Whether nuclear deterrence can be justified in terms of peace ethics is a question that has been widely slipping out of public focus after the end of Cold War. Ever since the rising tensions between North Korea and the U.S. and the threat to use nuclear weapons it has been intensively debated again. The end of the bipolar world order and the new global political constellations with their higher degree of complexity induce numerous actors – among them many representatives of the churches – to negate this question today. Already in the 1950s, the Protestant Church threatened to split over it. With the “Heidelberg Theses” of 1959 and their concept of “complementarity” it succeeded in hedging the contentious issues associated with the two mutually exclusive possibilities – keeping the peace through military means (including nuclear weapons) or by a complete renunciation of force. The underlying idea of mutual conditionality was lost in the further course of the debate, and has now given way to an either/or choice.

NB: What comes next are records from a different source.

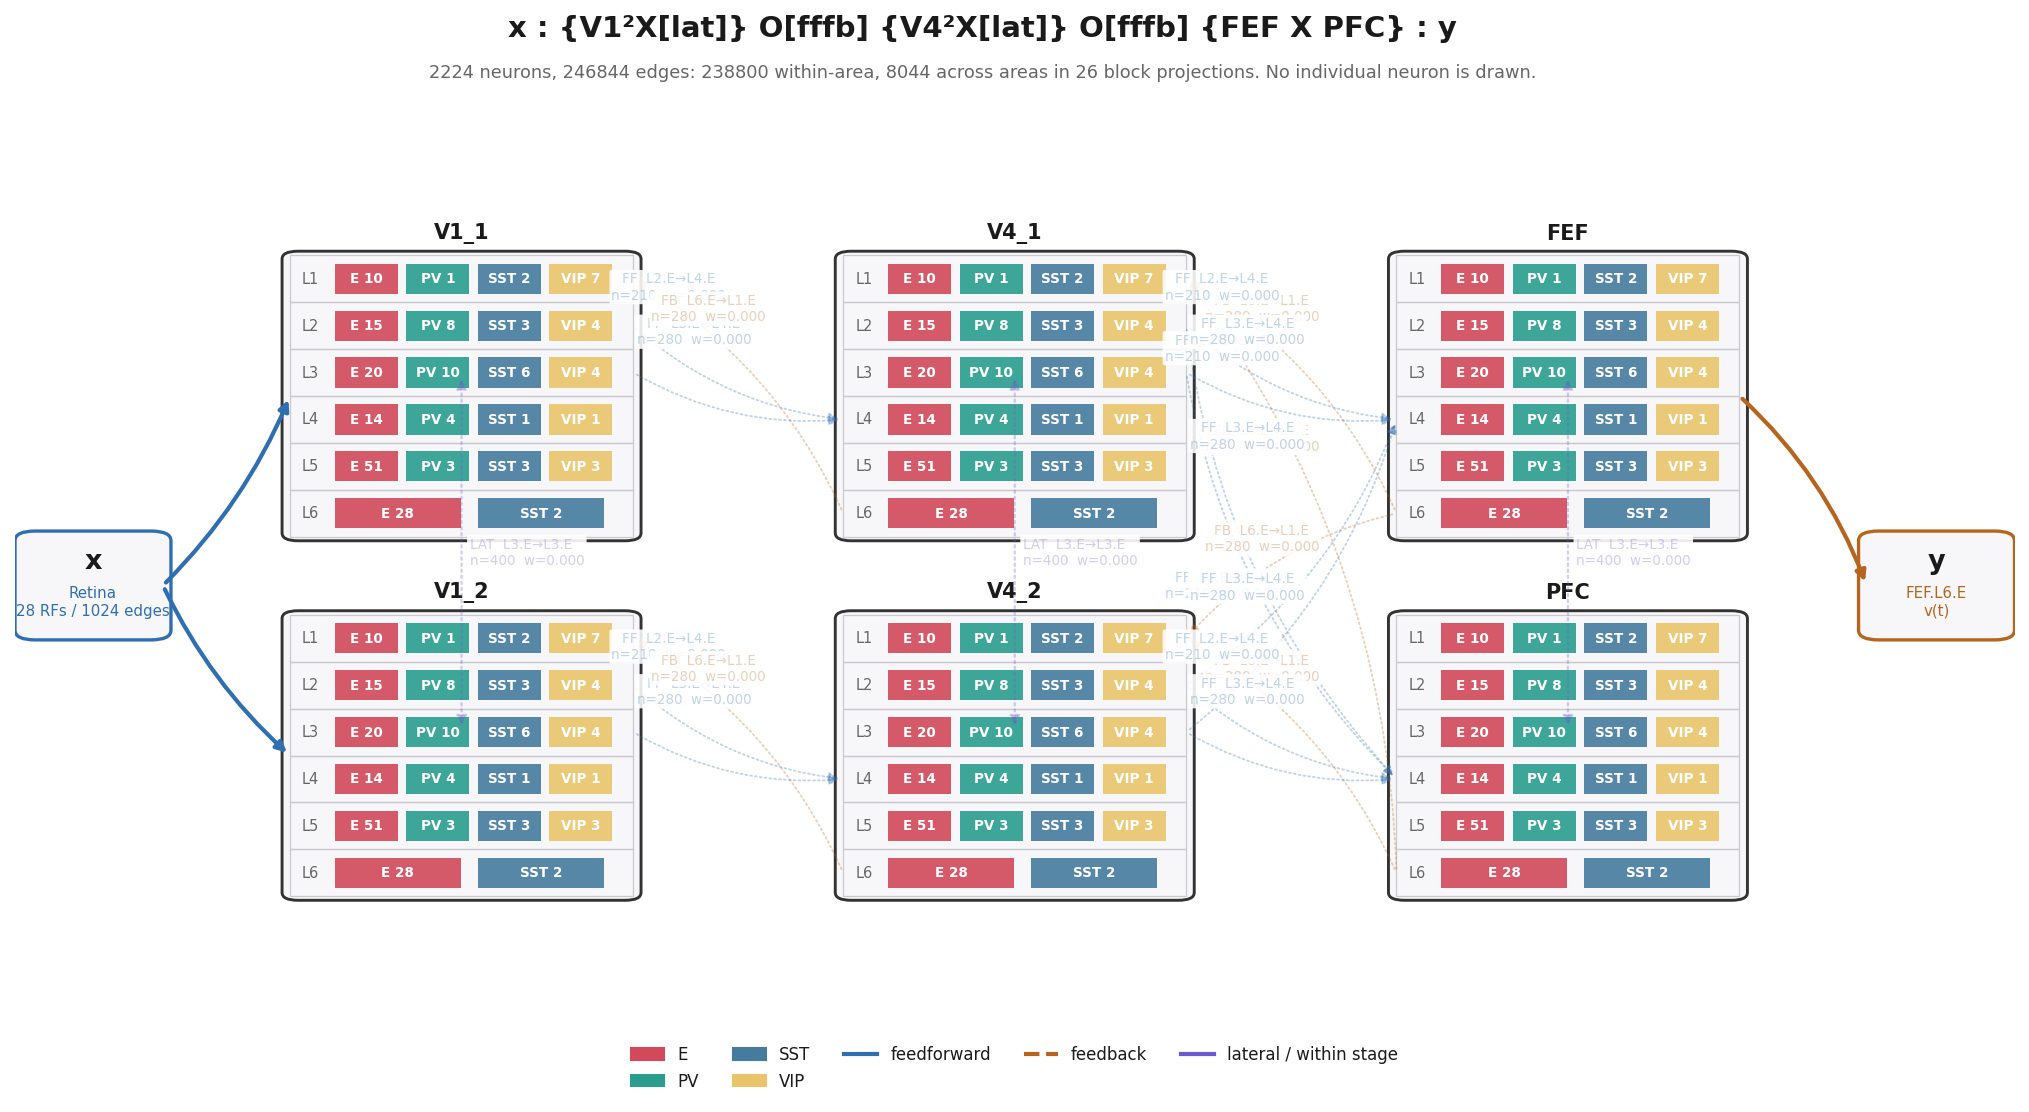
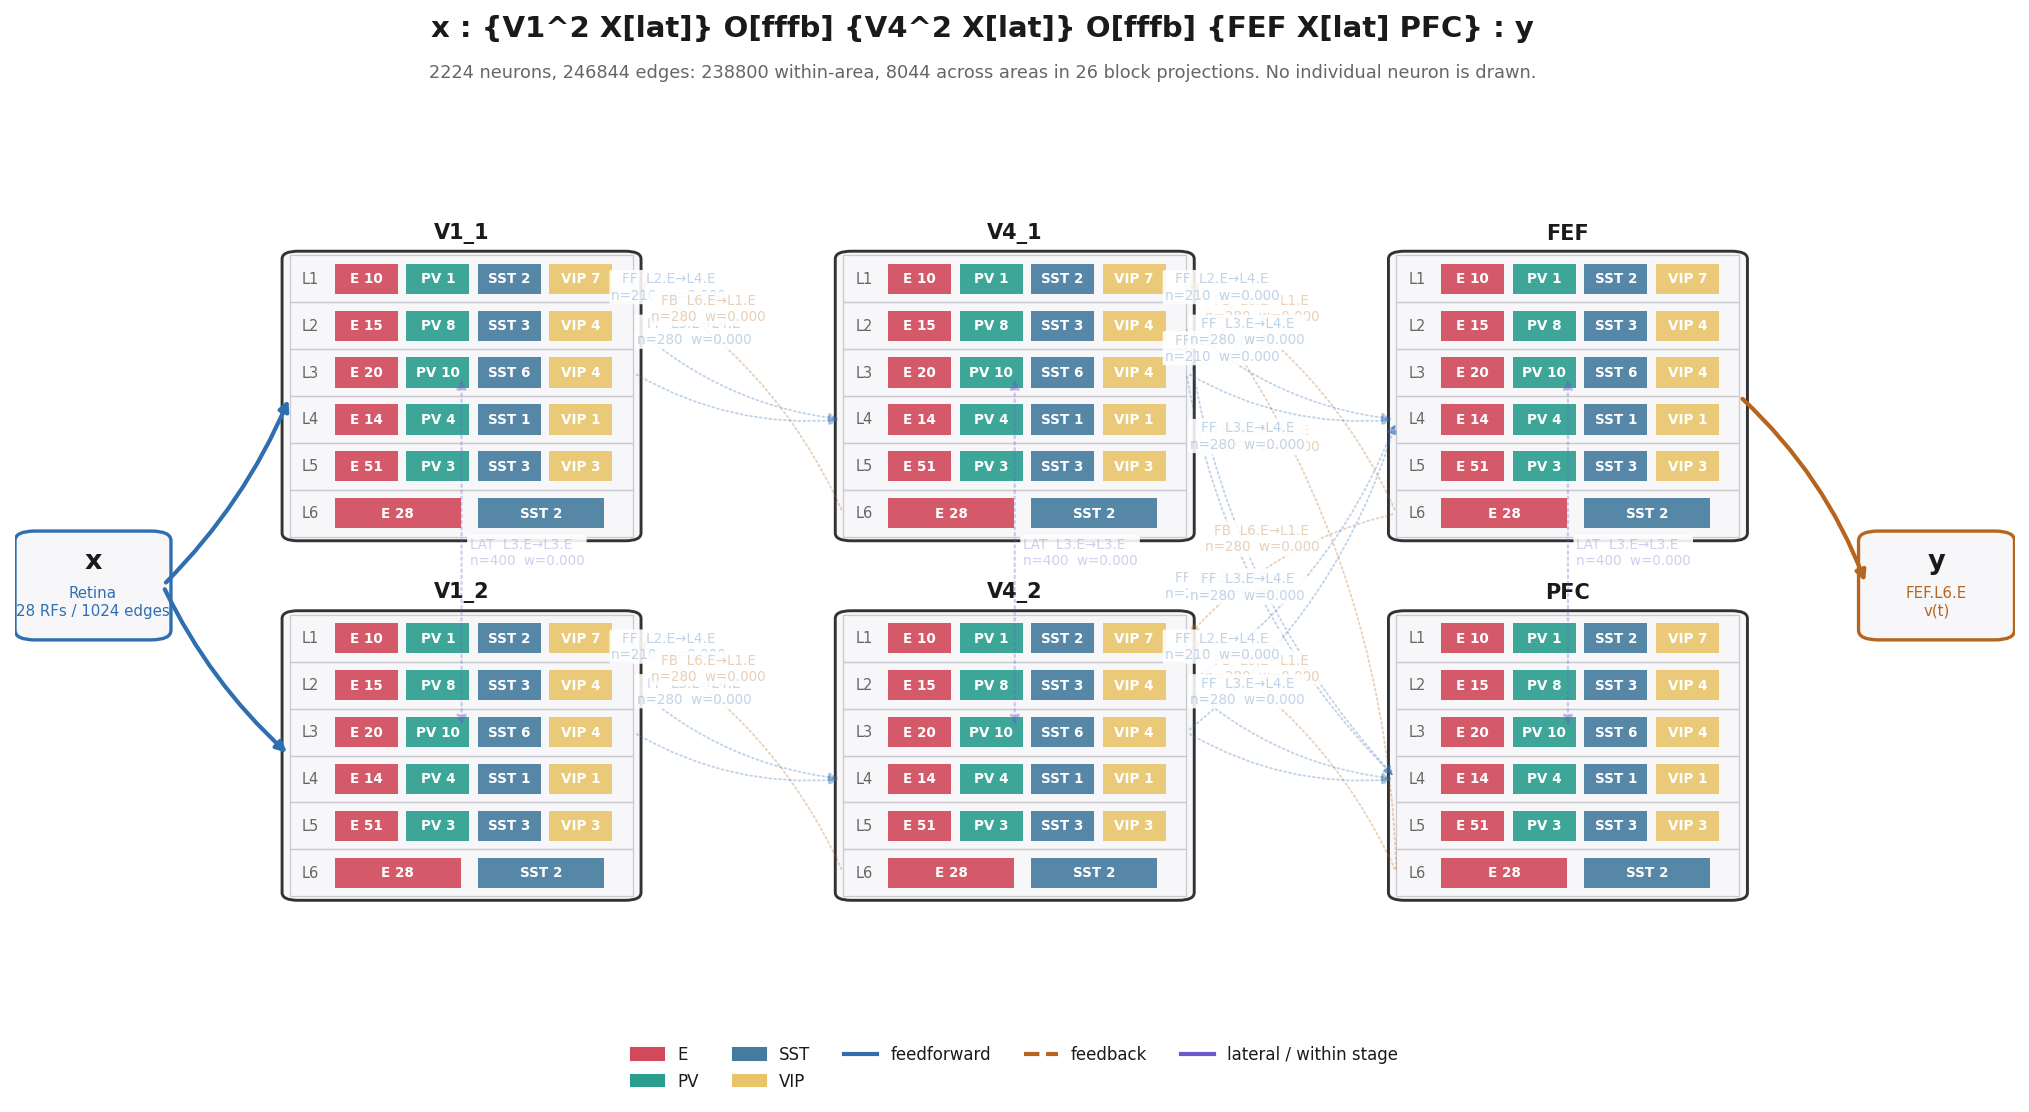
SCI-EI-REGIME-1 V0/V1: TFNE title single-sourced to architecture labels; V0 regenerated identical construction; V1 initial raster probed

Changed region(s): [[0.2173, 0.0, 0.7452, 0.0612]]

diff --git a/scripts/render_visualization_contract.py b/scripts/render_visualization_contract.py
@@ -28,7 +28,7 @@ from jomission.harness import validate as V  # noqa: E402
 from jomission.visualization import contract as VC  # noqa: E402
 
 DEFAULT_DRIVER = "scripts/whole_system_causal_arm.py"
-TITLE = "x : {V1²X[lat]} O[fffb] {V4²X[lat]} O[fffb] {FEF X PFC} : y"
+TITLE = VC.TFNE_TITLE
 
 
 def load_driver(path: str):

Yet neither the demand to abandon nuclear weapons nor their possession for deterrence purposes is without contradictions. Both ways – an unilateral renunciation while nuclear weapons stay in the hands of autocrats as well as the threat to use weapons that may never be used – harbour dilemmas. Recourse to the complementarity of the Heidelberg theses, including the eighth thesis which states that nuclear deterrence is a “still possible” ethical option, does not negate the goal of a nuclear-weapon-free world, but emphasizes the process nature of peace. The word “still” is linked with far-reaching disarmament policy measures. We will not be able to do without the basic idea of common security. This requires confidence-building measures – this approach is not new, but has been seriously neglected in recent decades, including in debates within the Church.